***** The data

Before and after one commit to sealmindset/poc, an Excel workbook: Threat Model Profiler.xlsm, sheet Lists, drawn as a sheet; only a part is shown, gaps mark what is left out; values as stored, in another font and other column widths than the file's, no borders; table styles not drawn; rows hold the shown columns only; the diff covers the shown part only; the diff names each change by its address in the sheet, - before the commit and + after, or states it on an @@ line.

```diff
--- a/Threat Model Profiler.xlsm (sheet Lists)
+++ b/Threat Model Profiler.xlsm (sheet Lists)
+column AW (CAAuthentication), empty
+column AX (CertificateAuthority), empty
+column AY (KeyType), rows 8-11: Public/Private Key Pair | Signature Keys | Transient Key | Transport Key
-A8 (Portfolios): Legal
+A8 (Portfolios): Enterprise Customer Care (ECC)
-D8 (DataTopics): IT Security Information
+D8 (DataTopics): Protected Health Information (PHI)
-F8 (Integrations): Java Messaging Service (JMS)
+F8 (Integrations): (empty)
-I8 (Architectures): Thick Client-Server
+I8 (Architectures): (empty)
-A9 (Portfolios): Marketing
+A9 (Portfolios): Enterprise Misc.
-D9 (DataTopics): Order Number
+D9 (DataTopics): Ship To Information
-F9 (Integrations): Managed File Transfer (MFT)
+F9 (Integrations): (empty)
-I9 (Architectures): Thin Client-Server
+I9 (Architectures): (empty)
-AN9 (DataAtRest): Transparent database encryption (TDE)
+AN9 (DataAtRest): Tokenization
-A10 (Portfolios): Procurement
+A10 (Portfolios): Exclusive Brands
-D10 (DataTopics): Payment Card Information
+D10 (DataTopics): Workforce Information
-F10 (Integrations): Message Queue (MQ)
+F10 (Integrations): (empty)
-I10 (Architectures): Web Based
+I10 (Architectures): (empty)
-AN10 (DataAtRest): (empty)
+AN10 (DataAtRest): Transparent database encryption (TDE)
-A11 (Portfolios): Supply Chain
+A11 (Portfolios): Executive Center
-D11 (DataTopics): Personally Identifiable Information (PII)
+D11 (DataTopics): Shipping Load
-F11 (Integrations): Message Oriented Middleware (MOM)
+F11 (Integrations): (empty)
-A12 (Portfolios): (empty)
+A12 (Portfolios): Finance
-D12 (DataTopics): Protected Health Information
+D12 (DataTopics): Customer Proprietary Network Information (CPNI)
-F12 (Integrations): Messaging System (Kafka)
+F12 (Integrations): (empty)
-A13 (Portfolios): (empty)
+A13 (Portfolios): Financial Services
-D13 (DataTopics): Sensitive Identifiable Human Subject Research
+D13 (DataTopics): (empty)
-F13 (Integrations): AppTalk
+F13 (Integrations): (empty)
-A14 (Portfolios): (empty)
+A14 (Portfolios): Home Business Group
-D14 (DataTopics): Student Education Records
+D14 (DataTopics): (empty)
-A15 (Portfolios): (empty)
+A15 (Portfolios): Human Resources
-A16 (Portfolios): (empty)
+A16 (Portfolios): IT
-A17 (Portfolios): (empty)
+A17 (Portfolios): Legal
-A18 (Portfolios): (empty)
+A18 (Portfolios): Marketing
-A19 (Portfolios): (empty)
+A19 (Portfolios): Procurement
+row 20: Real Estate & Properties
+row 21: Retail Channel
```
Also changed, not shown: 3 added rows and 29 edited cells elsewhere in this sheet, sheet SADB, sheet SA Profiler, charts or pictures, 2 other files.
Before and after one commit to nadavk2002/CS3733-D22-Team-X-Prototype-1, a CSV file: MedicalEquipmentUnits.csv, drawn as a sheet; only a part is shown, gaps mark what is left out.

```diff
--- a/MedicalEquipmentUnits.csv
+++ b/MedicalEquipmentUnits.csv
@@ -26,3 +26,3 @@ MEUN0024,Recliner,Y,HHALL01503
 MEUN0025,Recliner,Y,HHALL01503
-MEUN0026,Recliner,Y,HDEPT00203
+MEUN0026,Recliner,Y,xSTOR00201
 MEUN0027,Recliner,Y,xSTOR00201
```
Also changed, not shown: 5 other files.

**********

▶ _What is required_
Pull out every line of the records that includes the string "DataAtRest".

▶ _Response for this exercise_
-AN9 (DataAtRest): Transparent database encryption (TDE)
+AN9 (DataAtRest): Tokenization
-AN10 (DataAtRest): (empty)
+AN10 (DataAtRest): Transparent database encryption (TDE)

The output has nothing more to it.